Anyway, after that the piano kicks it up a bit and gets more raucous for the chorus, while Meat Loaf hits some ungodly notes with authority, before relaxing a bit for the next verse and just in time for the orchestra. The strings are weepy and moving, and Meat Loaf sings about laughing and crying to his love. Enter bass and brass then full orchestra for the next part. And then BOOM! Drums, cymbals, flutes, trumpets, tympanis, and one of the strongest moments of the whole album. It is usually the point on my road trip listen when I realize I am driving 95mph and I have blown my voice out. The mood then abruptly changes back to a somber tone before gradually building up to the powerful ending.

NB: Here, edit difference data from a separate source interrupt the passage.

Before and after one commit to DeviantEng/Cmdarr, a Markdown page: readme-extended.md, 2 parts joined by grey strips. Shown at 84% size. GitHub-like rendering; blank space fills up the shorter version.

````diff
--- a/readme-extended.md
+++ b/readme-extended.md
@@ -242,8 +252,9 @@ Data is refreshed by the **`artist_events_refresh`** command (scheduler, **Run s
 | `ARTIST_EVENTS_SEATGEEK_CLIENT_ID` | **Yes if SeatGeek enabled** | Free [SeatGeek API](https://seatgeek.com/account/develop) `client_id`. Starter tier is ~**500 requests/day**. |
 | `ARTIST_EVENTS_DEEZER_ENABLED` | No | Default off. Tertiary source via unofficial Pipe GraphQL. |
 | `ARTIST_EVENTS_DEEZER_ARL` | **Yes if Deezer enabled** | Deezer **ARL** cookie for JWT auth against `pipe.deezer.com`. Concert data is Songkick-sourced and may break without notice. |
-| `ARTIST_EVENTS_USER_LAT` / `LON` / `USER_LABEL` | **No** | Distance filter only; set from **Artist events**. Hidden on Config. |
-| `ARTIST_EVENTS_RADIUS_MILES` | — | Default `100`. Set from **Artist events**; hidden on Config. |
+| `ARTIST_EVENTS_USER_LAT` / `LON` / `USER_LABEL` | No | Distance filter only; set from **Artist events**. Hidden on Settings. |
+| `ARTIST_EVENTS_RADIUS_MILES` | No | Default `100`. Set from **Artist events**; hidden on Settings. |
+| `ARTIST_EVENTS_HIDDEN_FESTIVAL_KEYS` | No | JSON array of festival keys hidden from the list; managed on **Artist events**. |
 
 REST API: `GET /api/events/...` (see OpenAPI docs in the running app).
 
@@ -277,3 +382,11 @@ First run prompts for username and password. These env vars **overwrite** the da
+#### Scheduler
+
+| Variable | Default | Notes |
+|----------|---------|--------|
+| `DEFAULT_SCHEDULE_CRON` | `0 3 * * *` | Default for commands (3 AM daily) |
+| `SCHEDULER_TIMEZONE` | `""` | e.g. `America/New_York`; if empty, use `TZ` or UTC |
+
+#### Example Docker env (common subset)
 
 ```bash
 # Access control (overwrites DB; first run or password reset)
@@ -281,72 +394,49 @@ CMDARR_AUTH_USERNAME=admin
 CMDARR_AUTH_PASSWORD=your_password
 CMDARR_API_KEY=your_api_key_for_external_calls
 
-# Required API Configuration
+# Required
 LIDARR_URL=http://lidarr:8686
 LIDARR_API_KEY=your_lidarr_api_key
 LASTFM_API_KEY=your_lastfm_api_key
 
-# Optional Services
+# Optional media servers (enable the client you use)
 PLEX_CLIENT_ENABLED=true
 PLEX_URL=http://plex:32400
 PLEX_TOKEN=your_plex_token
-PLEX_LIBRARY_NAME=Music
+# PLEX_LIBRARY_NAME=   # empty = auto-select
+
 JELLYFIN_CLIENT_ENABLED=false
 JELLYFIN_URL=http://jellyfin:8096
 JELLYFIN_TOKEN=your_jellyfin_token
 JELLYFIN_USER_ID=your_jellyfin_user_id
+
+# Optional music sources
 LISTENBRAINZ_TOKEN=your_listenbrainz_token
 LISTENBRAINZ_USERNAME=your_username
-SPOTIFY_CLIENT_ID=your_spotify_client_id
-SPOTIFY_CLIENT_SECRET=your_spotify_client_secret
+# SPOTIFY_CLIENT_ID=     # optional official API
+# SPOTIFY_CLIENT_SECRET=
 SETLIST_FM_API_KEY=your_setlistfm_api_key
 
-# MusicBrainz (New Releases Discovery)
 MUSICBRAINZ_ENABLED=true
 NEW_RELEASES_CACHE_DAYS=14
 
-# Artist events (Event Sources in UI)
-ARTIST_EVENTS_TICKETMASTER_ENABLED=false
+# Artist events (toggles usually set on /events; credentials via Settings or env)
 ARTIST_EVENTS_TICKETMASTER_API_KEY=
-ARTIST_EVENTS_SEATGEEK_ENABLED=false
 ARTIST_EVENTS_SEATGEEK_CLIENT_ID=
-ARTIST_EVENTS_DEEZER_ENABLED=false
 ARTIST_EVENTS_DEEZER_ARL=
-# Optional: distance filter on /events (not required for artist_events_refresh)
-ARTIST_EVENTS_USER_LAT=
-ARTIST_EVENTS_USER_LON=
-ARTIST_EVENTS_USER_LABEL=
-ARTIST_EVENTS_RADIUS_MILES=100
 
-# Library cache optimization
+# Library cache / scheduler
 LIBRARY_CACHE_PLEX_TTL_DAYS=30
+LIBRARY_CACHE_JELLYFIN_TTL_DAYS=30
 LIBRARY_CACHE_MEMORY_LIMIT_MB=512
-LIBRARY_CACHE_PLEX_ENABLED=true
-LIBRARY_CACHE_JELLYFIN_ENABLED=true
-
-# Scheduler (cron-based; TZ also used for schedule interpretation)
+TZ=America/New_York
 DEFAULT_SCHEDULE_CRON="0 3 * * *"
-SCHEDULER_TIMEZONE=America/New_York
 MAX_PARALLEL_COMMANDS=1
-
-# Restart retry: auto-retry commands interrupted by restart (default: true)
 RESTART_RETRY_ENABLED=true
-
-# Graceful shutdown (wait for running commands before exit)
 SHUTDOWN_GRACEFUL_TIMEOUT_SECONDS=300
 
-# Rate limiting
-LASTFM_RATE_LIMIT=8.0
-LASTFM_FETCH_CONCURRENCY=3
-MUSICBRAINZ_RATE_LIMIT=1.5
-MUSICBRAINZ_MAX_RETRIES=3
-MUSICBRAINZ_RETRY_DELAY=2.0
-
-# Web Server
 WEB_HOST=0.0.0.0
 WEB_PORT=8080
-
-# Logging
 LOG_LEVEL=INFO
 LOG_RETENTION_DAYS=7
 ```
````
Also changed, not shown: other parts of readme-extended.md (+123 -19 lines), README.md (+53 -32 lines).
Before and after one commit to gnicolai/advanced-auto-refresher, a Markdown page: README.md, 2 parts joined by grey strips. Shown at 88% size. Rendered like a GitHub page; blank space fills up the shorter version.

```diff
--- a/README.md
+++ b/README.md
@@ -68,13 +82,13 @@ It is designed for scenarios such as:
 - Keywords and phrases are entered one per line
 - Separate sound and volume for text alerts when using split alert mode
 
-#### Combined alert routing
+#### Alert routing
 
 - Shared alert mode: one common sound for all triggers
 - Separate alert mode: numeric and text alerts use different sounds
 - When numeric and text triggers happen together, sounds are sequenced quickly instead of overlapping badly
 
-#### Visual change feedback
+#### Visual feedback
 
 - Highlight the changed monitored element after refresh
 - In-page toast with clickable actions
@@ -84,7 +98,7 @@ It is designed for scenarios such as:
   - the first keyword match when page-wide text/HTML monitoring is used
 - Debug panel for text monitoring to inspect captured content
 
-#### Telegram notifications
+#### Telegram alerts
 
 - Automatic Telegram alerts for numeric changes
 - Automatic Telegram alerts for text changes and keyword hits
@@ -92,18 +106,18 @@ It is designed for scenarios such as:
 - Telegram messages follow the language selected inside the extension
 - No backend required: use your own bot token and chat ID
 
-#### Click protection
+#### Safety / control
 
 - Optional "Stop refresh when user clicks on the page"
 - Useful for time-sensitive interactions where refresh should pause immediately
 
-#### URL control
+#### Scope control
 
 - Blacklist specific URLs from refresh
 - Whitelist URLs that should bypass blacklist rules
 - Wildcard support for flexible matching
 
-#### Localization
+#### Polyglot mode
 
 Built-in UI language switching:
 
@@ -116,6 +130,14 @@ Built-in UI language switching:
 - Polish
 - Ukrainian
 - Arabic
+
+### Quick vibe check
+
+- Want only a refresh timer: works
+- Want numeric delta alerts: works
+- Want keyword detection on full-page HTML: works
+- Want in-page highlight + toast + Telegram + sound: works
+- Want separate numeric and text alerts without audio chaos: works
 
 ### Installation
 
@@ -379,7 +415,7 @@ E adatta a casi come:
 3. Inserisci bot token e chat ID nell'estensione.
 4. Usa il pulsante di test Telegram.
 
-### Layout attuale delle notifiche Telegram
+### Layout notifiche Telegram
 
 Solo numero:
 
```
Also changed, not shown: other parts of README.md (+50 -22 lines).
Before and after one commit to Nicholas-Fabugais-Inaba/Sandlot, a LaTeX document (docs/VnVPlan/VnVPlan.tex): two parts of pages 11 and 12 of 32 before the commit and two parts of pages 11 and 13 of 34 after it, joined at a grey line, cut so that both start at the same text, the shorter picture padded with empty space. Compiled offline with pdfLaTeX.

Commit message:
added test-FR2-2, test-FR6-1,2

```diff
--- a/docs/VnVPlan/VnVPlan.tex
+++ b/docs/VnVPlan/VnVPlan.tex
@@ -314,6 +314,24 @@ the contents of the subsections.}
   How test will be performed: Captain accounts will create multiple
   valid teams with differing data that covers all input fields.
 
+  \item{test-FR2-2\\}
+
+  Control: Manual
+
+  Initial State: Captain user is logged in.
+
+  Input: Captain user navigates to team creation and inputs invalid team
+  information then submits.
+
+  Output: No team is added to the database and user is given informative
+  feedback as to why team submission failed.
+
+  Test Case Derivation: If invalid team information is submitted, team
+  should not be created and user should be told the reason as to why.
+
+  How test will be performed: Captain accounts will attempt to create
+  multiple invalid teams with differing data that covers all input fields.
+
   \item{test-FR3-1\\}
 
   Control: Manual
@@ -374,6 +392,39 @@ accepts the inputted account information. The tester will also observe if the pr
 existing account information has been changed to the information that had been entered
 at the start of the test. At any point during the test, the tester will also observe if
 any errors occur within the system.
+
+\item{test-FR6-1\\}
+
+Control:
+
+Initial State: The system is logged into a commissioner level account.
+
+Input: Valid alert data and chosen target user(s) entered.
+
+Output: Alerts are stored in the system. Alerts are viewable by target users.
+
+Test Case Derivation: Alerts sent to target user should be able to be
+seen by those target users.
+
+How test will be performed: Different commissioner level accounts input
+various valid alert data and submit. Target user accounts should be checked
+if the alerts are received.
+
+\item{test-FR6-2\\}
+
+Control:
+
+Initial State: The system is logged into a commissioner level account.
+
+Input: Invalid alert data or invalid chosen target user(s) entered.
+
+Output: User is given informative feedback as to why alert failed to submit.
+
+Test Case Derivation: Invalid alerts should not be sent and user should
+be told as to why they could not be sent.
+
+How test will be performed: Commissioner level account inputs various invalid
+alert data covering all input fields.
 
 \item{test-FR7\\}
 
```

Just listening to this album while I wrote this made my heart race and made me wish my roommate wasn’t home so I could be singing as loudly as possible. I have a great appreciation for performers who understand the ridiculousness of the music they are making and embrace it, but still take it seriously enough to do it well. I am always amazed how great not only the musicians on Bat Out of Hell are, but how tight the compositions are, how well the tempo and mode changes fall together, and also how fucking great of a voice Meat Loaf has. Yes, I know the songs’ contents are silly and weird, but that’s part of the majesty of Meat Loaf and Bat Out of Hell. As Todd Rundgren said in a recent documentary on the album, there are certain lines that you could “only get away with in a Meat Loaf song.”

Meat Loaf has forged a genre of music that very few people can be fit into. He has a style 100% his own, and when you hear someone playing a similar song, you immediately know that they were listening to a lot of Meat Loaf at one time. It’s big, it’s theatrical, it’s bombastic, and it’s filled to the brim with testosterone, sweat, and rock. And I, for one, can’t get enough of it.

Nick Freed
Consequence of Sound external-link.png

consequence-of-sound.png
Consequence of Sound is your source for breaking news about music, film, and TV, plus daily reviews, exclusive interviews, original videos, and more.
consequenceofsound.net external-link.png
twitter.png facebook.png





Care to share?

(if so, thanks!)

© The Jukebox Rebel 2005-2019. All rights reserved. Third-party trademarks and content are the property of their respective owners, and subject to their own copyright terms and conditions. See the website links provided in each case.